Knowing that not all of you will be able to hear Ken speak I want to commend to you his recent publication Nature is the Art of God: A Journey Into the Beauty and Wonder of Creation.  It is one of the most beautiful photographic devotional essays I’ve ever seen.  You can order copies from Ken’s website: www.kenjenkins.com.

Listening to Ken’s presentation Thursday night, and then looking at his new book, has made me want to do a better job of seeing God in Creation.  I think I do a decent job of seeing the obvious but know that there are folks like Ken who see so much more.  How can I improve my vision?  I suspect I should begin by asking God to “open my eyes” so that I might see more and then, with His help, try to discipline myself to slow down and really pay attention.  I plan to do this because I really do not want to be guilty of being a “sleepwalker.”  How about you?

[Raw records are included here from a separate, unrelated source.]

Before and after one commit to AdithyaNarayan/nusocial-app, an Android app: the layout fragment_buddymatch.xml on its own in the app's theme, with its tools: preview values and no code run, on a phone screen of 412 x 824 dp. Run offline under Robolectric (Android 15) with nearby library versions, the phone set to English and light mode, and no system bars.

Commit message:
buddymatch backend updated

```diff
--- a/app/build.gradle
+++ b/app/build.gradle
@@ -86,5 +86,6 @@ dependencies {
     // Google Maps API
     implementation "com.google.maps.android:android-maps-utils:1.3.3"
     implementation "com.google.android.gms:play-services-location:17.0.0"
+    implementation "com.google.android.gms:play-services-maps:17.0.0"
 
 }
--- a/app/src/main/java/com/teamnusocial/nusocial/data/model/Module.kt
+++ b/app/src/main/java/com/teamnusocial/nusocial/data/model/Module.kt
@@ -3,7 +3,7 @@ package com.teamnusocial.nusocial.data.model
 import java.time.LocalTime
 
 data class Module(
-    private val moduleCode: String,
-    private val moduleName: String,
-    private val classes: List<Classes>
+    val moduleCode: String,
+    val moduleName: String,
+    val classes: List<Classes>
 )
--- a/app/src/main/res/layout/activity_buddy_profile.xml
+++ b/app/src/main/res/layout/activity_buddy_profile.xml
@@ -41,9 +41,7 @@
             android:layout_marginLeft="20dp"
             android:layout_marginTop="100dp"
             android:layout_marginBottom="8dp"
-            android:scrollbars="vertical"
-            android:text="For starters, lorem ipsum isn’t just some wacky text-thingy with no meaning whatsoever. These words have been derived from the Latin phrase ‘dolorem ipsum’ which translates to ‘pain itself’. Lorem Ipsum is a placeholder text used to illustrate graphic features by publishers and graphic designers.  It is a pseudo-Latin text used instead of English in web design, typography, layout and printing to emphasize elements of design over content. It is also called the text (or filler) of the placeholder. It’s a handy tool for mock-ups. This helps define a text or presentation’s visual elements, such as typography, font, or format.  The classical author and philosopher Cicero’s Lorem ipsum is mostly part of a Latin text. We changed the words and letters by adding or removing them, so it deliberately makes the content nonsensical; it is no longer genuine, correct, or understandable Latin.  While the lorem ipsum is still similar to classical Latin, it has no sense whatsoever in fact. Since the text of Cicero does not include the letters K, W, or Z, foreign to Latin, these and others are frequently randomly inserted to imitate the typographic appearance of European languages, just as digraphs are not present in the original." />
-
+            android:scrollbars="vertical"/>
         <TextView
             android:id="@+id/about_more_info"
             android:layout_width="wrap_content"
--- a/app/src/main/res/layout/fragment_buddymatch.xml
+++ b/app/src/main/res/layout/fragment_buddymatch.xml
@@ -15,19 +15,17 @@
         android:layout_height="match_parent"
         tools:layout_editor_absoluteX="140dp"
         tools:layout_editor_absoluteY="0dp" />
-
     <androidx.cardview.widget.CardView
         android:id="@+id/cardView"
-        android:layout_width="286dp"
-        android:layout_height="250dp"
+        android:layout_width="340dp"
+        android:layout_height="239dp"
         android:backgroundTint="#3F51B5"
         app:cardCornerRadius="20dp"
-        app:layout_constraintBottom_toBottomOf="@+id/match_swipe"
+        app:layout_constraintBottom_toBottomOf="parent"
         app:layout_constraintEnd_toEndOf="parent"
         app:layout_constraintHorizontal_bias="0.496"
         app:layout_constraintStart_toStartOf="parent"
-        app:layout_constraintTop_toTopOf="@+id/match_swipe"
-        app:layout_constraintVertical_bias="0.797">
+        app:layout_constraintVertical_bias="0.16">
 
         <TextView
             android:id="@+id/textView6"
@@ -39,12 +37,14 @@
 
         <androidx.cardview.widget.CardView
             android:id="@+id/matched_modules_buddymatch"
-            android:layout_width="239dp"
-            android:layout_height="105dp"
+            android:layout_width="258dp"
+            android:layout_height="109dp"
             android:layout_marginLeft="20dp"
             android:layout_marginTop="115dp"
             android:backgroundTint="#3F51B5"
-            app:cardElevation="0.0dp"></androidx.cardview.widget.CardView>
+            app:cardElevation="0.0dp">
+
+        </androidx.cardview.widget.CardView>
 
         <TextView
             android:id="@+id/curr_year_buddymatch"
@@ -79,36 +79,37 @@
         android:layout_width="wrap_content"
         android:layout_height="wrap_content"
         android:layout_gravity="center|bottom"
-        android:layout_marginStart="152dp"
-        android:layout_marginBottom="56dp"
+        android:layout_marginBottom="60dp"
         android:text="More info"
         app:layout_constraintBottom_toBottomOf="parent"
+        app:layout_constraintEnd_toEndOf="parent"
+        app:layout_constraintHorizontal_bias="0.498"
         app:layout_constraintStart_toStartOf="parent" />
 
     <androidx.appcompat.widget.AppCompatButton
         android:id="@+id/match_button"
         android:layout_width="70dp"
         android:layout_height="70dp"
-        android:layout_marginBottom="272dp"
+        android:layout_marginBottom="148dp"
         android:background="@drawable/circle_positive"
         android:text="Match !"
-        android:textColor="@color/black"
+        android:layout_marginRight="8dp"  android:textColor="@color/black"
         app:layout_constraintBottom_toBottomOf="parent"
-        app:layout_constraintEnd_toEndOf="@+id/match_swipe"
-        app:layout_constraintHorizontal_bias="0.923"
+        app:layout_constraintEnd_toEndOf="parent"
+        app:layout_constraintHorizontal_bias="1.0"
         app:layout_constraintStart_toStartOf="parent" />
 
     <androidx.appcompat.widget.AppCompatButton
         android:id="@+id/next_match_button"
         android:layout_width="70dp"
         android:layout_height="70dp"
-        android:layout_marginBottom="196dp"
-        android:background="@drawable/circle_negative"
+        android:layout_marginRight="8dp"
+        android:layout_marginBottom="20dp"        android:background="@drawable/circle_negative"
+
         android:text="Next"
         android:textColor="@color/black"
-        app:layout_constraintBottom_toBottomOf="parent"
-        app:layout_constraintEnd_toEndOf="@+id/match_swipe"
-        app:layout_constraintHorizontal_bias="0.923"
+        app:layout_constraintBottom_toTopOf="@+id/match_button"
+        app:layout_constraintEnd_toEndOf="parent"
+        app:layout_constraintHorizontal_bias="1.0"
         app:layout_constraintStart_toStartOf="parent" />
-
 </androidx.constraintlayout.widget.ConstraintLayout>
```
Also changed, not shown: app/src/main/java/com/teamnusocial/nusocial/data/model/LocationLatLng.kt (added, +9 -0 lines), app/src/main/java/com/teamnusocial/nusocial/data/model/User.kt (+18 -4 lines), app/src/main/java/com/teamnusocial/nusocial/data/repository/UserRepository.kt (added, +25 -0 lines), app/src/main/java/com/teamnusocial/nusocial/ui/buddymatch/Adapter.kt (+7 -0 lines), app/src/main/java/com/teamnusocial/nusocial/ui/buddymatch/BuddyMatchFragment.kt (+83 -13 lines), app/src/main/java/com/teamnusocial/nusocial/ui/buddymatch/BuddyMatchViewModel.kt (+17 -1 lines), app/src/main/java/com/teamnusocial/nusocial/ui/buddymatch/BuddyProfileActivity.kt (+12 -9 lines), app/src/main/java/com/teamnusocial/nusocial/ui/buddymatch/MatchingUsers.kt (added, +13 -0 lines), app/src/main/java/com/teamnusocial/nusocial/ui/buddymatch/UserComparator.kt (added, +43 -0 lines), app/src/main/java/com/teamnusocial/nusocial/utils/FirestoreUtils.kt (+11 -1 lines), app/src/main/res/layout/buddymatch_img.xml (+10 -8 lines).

(The image above was taken at Morton Overlook a number of years ago in the Great Smoky Mountains National Park.)

Oct 25 2009

Remaining Flexible

Smokies-Abstract-2-crPrior to his death, John Netherton was one of America’s most popular nature photographers.  Shortly before he died I ran into him on a photo trip to the Smokies.  I was driving down from Newfound Gap when I saw John shooting off the side of the road.  I pulled over to talk to him.  That year the fall colors were not particularly good and I made a comment to him about there not being much to shoot.  He looked at me kind of funny and then with his hand motioned to the whole forest in front of him.  For John there was plenty to shoot. 

This encounter was a teaching moment for me.  When you get out in nature as a photographer there is always plenty to photograph.  It may not be what you hoped for or planned on shooting but there are still countless wonders in God’s Creation waiting to be viewed and photographed.  Since that time I’ve discovered it pays to not be so focused on one or two subjects when I go out into nature.  It helps to be more flexible and open minded to the possibilities around me.  Doing so adds to my enjoyment of the experience outdoors and has led to a number of wonderful photographs I would not have captured had I remained focused on just one image or scene. 

If we’re not careful we can make the same mistake when it comes to finding God in nature.  For example, we may conclude that God is to be found only in places of outstanding beauty.  That is not true.  John Muir once wrote in his journal, “No wilderness in the world is so desolate as to be without divine ministers.  God’s love covers all the earth as the sky covers it, and also fills it in every pore.  And this love has voices heard by all who have ears to hear.” 

We’re acting foolishly when we think we know where God can be found.  He truly is a God who delights in surprising us.  For that reason we must remain alert at all times and in all places.  We never know just when or where He will make Himself known to us.  Be prepared. 


I discovered the reflections photographed above in the Smokies as I was making my way to photograph something totally different.